trains by svenwerk:FlickrSecond screen purchasing is gaining serious traction. As social media rolls out user friendly shopping tools such as Facebook’s Buy Button and Twitter’s Product Card, consumers have never had it easier when it comes to mobile shopping.

According to the Centre For Retail Research, online retail sales made via mobile devices will grow by 62% this year, to a total of £7.92 billion. This is equivalent to 17.6% of UK online retail sales. Sales using tablets will grow by 100%, to £3.10bn, while smartphone retailing is expected to grow by 44.3% to £4.82. Smartphones will provide 60.8% of UK mobile shopping.

Mobile shopping is serious business and out-of-home is primed to become the key medium to deliver second screen sales.

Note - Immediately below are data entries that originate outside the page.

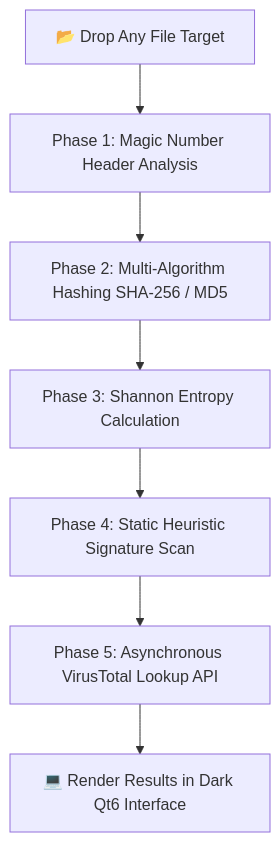
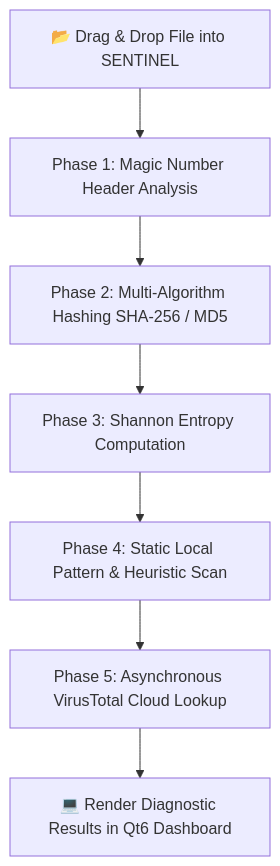
One commit to epicmajid/Sentinel changed the diagram in README.md. Above: the diagram before and after it, drawn with Mermaid. The commit also changed other lines of this file, not shown here.

````diff
--- a/README.md
+++ b/README.md
@@ -53,9 +72,9 @@
 ```mermaid
 flowchart TD
-    A[📂 Drop Any File Target] --> B[Phase 1: Magic Number Header Analysis]
+    A[📂 Drag & Drop File into SENTINEL] --> B[Phase 1: Magic Number Header Analysis]
     B --> C[Phase 2: Multi-Algorithm Hashing SHA-256 / MD5]
-    C --> D[Phase 3: Shannon Entropy Calculation]
-    D --> E[Phase 4: Static Heuristic Signature Scan]
-    E --> F[Phase 5: Asynchronous VirusTotal Lookup API]
-    F --> G[💻 Render Results in Dark Qt6 Interface]
+    C --> D[Phase 3: Shannon Entropy Computation]
+    D --> E[Phase 4: Static Local Pattern & Heuristic Scan]
+    E --> F[Phase 5: Asynchronous VirusTotal Cloud Lookup]
+    F --> G[💻 Render Diagnostic Results in Qt6 Dashboard]
 ```
````
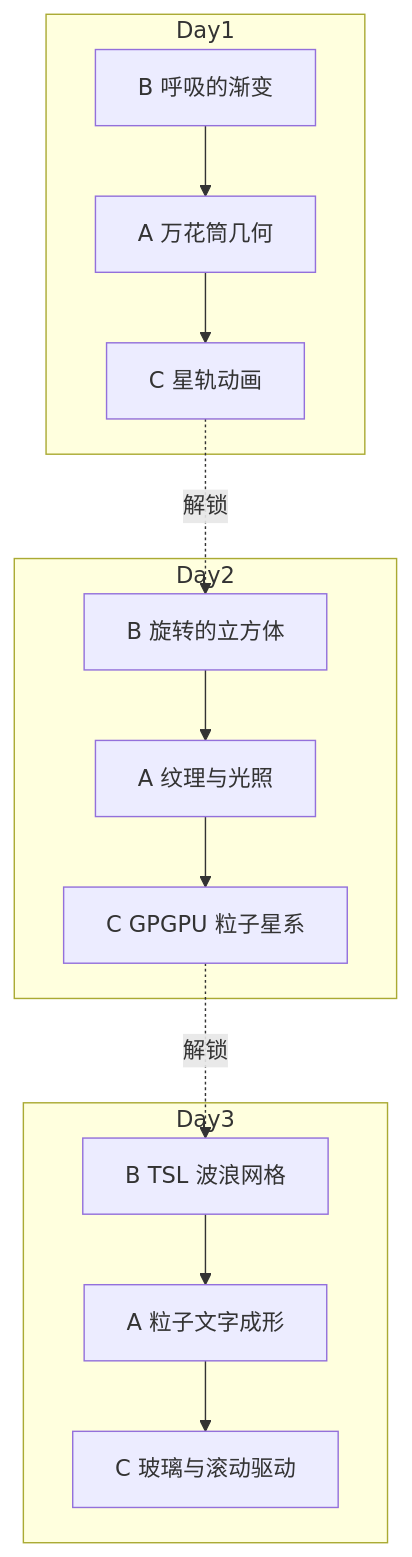
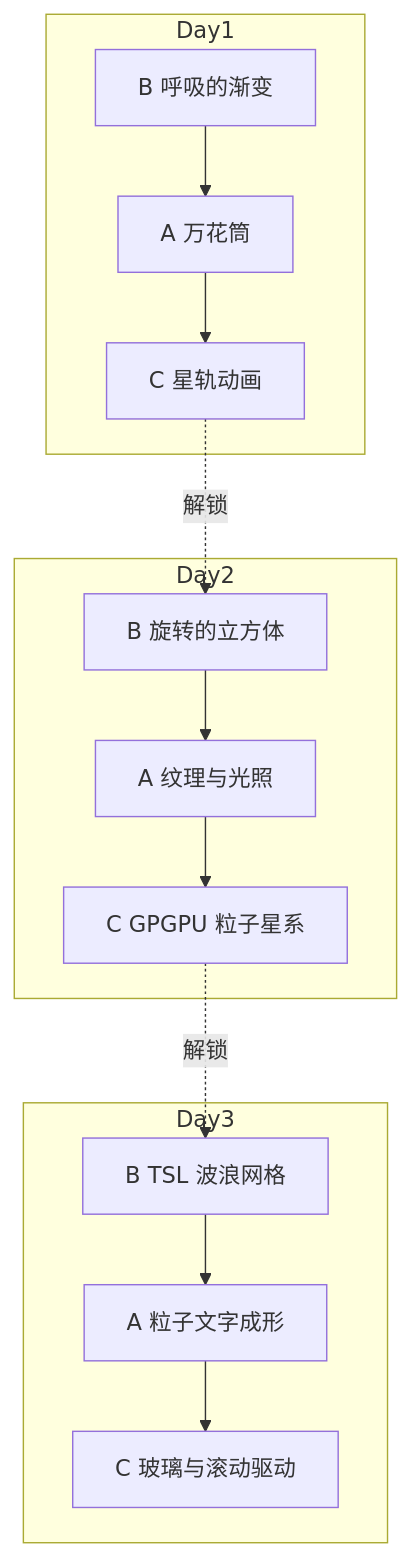
The second of 2 diagrams in learning/前端/webgpu/00-课程计划与学习地图.md (onlyLucky/LLM_Wiki), drawn with Mermaid before and after one commit. The commit also changed 62 other files, not shown here.

````diff
--- a/learning/前端/webgpu/00-课程计划与学习地图.md
+++ b/learning/前端/webgpu/00-课程计划与学习地图.md
@@ -69,14 +69,14 @@
 ```mermaid
 flowchart TD
     subgraph Day1
-        A1[B 呼吸的渐变] --> A2[A 万花筒几何] --> A3[C 星轨动画]
+        A1[B 呼吸的渐变] --> A2[A 万花筒] --> A3[C 星轨动画]
     end
     subgraph Day2
         B1[B 旋转的立方体] --> B2[A 纹理与光照] --> B3[C GPGPU 粒子星系]
     end
     subgraph Day3
         C1[B TSL 波浪网格] --> C2[A 粒子文字成形] --> C3[C 玻璃与滚动驱动]
     end
     A3 -.解锁.-> B1
     B3 -.解锁.-> C1
 ```
````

The likes of traincards, billboards and bus shelters, combined with changing consumer behaviour and growing wifi and 4G connectivity, are swiftly becoming an effective point-of-sale medium for online-only retailers and ‘clicks and mortar’ companies to drive search and purchase from their screen-based ‘shop windows’. Read More »